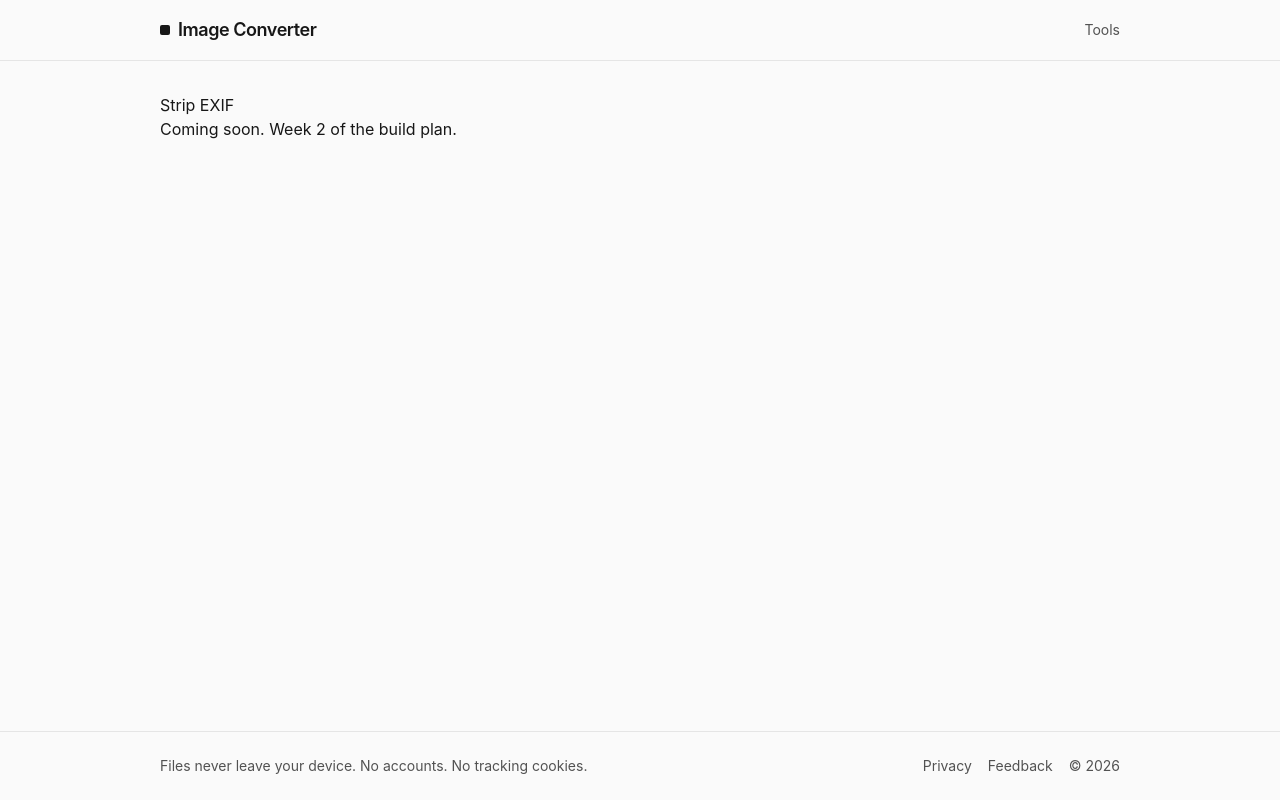
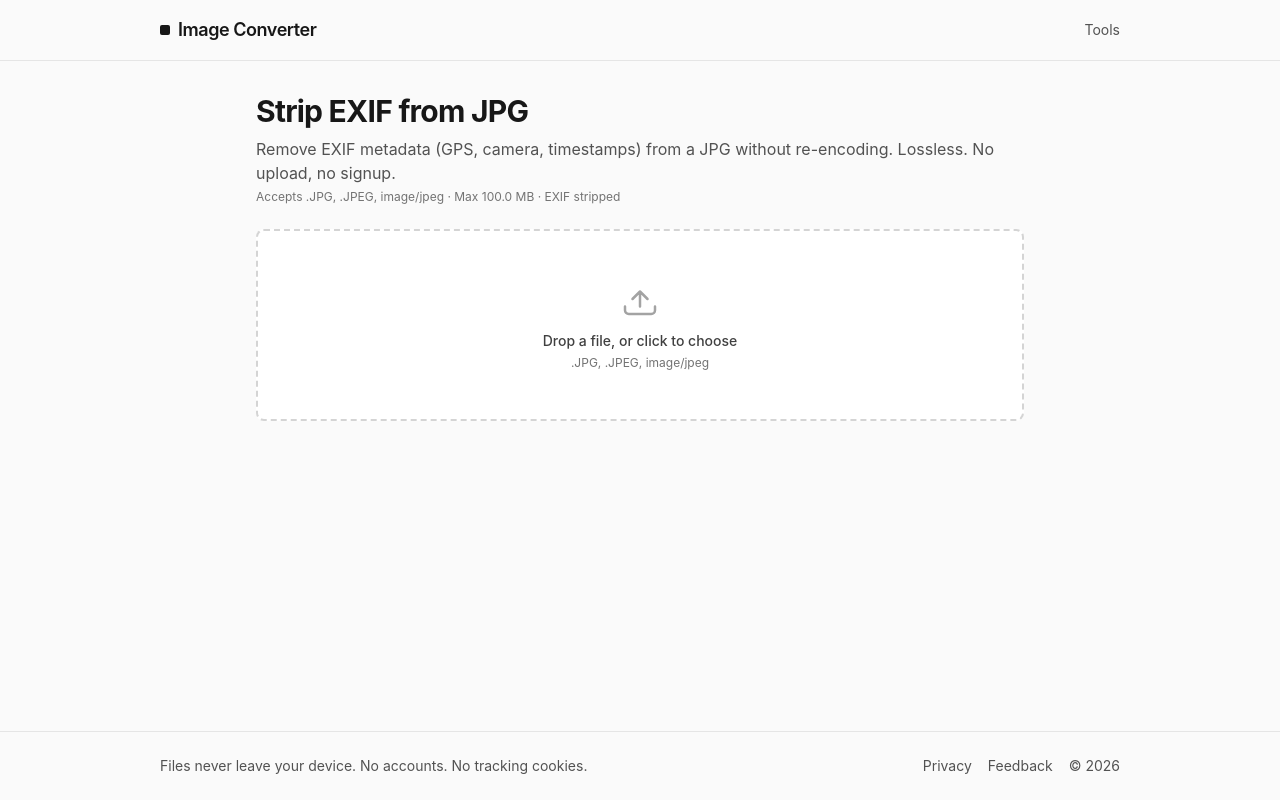
Before and after one commit to alshahia/image-converter, a React (Vite) app: page /strip-exif in a window 1280 px wide. Built offline with nearby package versions, Linux system fonts and the light colour scheme.

Commit message:
Add standalone strip-exif route (Phase A Day 9)

```diff
--- a/src/routes/strip-exif.tsx
+++ b/src/routes/strip-exif.tsx
@@ -1,8 +1,15 @@
+import { ToolPage } from '../components/tool/ToolPage';
+import { stripExif } from '../lib/conversions/image/strip-exif';
+
 export default function StripExifPage() {
   return (
-    <div className="prose dark:prose-invert">
-      <h1>Strip EXIF</h1>
-      <p>Coming soon. Week 2 of the build plan.</p>
-    </div>
+    <ToolPage
+      title="Strip EXIF from JPG"
+      description="Remove EXIF metadata (GPS, camera, timestamps) from a JPG without re-encoding. Lossless. No upload, no signup."
+      accept={['.jpg', '.jpeg', 'image/jpeg']}
+      convert={stripExif}
+      outputMimeType="image/jpeg"
+      outputExtension="jpg"
+    />
   );
 }
```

☆ ☆ ☆ ☆ ☆

## Your assignment
Give back the records above word for word, minus any image they hold.

## Output below
Before and after one commit to alshahia/image-converter, a React (Vite) app: page /strip-exif in a window 1280 px wide. Built offline with nearby package versions, Linux system fonts and the light colour scheme.

Commit message:
Add standalone strip-exif route (Phase A Day 9)

```diff
--- a/src/routes/strip-exif.tsx
+++ b/src/routes/strip-exif.tsx
@@ -1,8 +1,15 @@
+import { ToolPage } from '../components/tool/ToolPage';
+import { stripExif } from '../lib/conversions/image/strip-exif';
+
 export default function StripExifPage() {
   return (
-    <div className="prose dark:prose-invert">
-      <h1>Strip EXIF</h1>
-      <p>Coming soon. Week 2 of the build plan.</p>
-    </div>
+    <ToolPage
+      title="Strip EXIF from JPG"
+      description="Remove EXIF metadata (GPS, camera, timestamps) from a JPG without re-encoding. Lossless. No upload, no signup."
+      accept={['.jpg', '.jpeg', 'image/jpeg']}
+      convert={stripExif}
+      outputMimeType="image/jpeg"
+      outputExtension="jpg"
+    />
   );
 }
```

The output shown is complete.